  • Heathrow has annoyed a lot of influential and powerful people and organisations in West London.
  • The site is too small, even after demolishing the odd village.
  • I don’t believe they’ll solve the pollution problem.
  • I don’t like approaching the airport over Central London.
  • It is the more expensive option.

You can probably say similar things for Gatwick.

But at least Gatwick’s owners don’t seem to be as greedy and uncooperative as those at Heathrow.

At least Gatwick’s plans seem well advanced, as this visualisation shows.

Gatwick With Two Runways

Gatwick With Two Runways

This appears to me to be a good efficient design.

  • The new runway is on the left.
  • It looks like the secondary North runway, used when the current main runway is under msaintenance, is still in place.
  • Between the two runways is a massive new terminal.
  • Note the station in the bottom right corner, with the Brighton Main Line going across.
  • The red line is a shuttle, that takes passengers between the current North and Main terminals, the new terminal and the train station.
  • Little demolition seems to have taken place.

But in some ways, where the runway is built is irrelevant, if Crossrail and the improved Thameslink work as they say on their tins.

These two high-capacity railways will give Heathrow and Gatwick a shared terminal called London, that unfortunately for them, they will share with  Stansted, Luton, HS2 and Eurostar.

I feel though, that because of Brexit, we’ll see a decision before the end of the year and possibly in the next few weeks.

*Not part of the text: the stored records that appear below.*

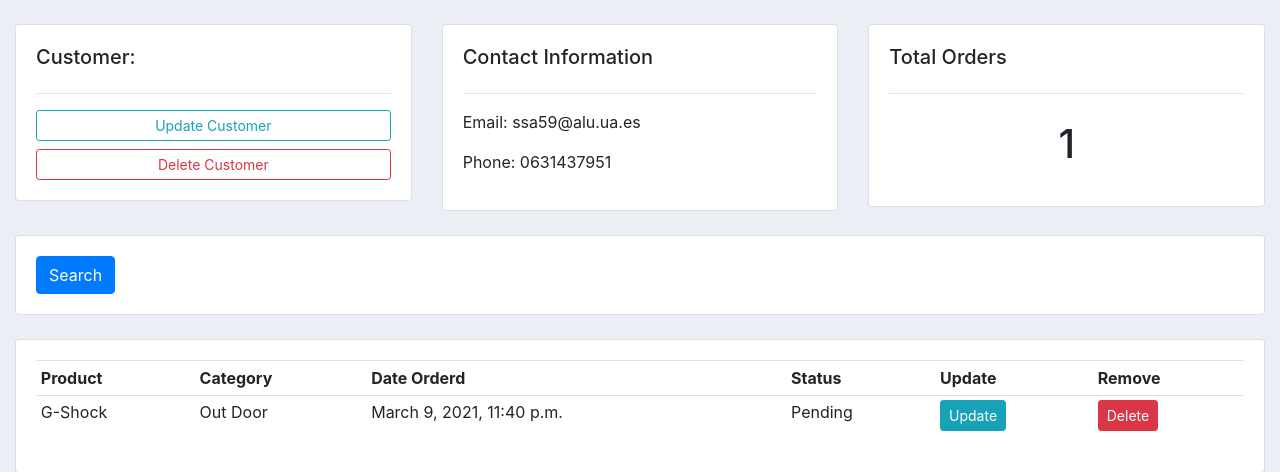
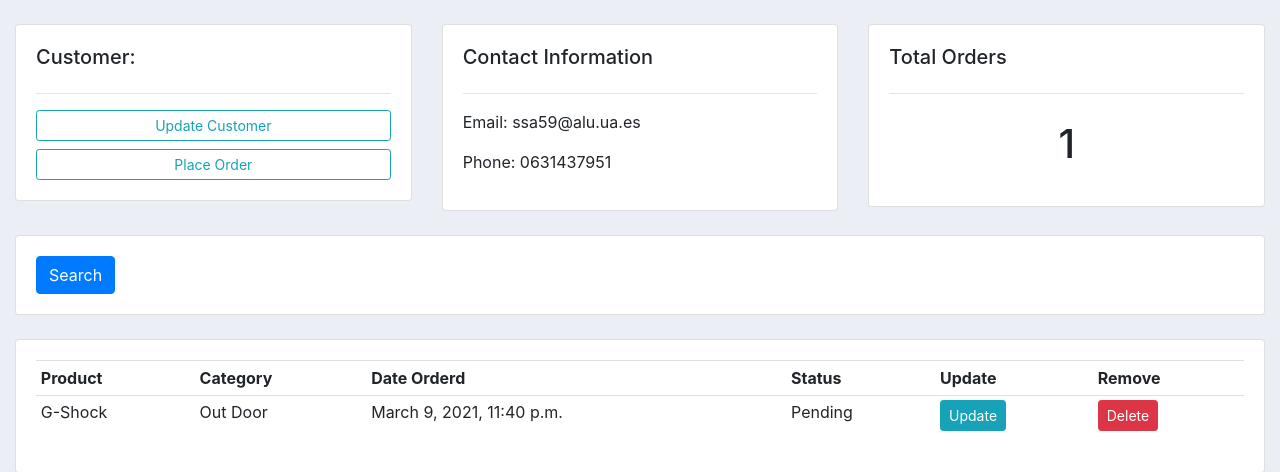
Before and after one commit to ayooubsmatti/CRM-Web-Django, a Django app: page /customer/1/ in a window 1280 px wide. Shown: the part 59-531 px from the top of the page. Run offline with Django 3.2, Linux system fonts and the light colour scheme; data comes from the database, SQL or seed files in the repository; some libraries are stand-ins or nearby versions.

Commit message:
Dynamic URL Routing & Templates With Place Order in the Customer Page

```diff
--- a/accounts/templates/accounts/customer.html
+++ b/accounts/templates/accounts/customer.html
@@ -8,7 +8,7 @@
                     <h5>Customer:</h5>
                     <hr>
                     <a class="btn btn-outline-info  btn-sm btn-block" href="">Update Customer</a>
-                    <a class="btn btn-outline-danger  btn-sm btn-block" href="">Delete Customer</a>
+                    <a class="btn btn-outline-info  btn-sm btn-block" href="{% url 'create_order' customer.id%}">Place Order</a>
 
                 </div>
             </div>
@@ -37,12 +37,10 @@
             <div class="col">
                 <div class="card card-body">
                     <form method="get">
-
                     <button class="btn btn-primary" type="submit">Search</button>
                   </form>
                 </div>
             </div>
-
         </div>
         <br>
 
--- a/accounts/templates/accounts/dashboard.html
+++ b/accounts/templates/accounts/dashboard.html
@@ -31,8 +31,6 @@
 		<h5>LAST 5 ORDERS:</h5>
 		<hr>
 		<div class="card card-body">
-			<a class="btn btn-primary  btn-sm btn-block" href="{% url 'create_form' %}">
-				Create Order</a>
 			<table class="table table-sm">
 				<tr>
 					<th>Product</th>
--- a/accounts/urls.py
+++ b/accounts/urls.py
@@ -7,7 +7,7 @@ urlpatterns = [
     path('products/', views.products, name='products'),
     path('customer/<str:pk_test>/', views.customer, name='customer'),
 
-    path('create_order/', views.createOrder, name='create_form'),
+    path('create_order/<str:pk>', views.createOrder, name='create_order'),
     path('update_order/<str:pk>', views.updateOrder, name='update_order'),
     path('delete_order/<str:pk>', views.deleteOrder, name='delete_order'),
 ]
--- a/accounts/views.py
+++ b/accounts/views.py
@@ -42,11 +42,12 @@ def customer(request, pk_test):
     return render(request, 'accounts/customer.html', context)
 
 
-def createOrder(request):
-    form = OrderForm()
+def createOrder(request, pk):
+    customer = Customer.objects.get(id=pk)
+    form = OrderForm(initial={'customer': customer})
     if request.method == 'POST':
         # print("printing Post: ", request.POST)
-        form = OrderForm(request.POST)
+        form = OrderForm(request.POST, instance=customer)
         if form.is_valid():
             form.save()
             return redirect('/')
```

British governments have fiddled for far too long!

 

July 15, 2016 Posted by | Travel | , , , , , , | Leave a comment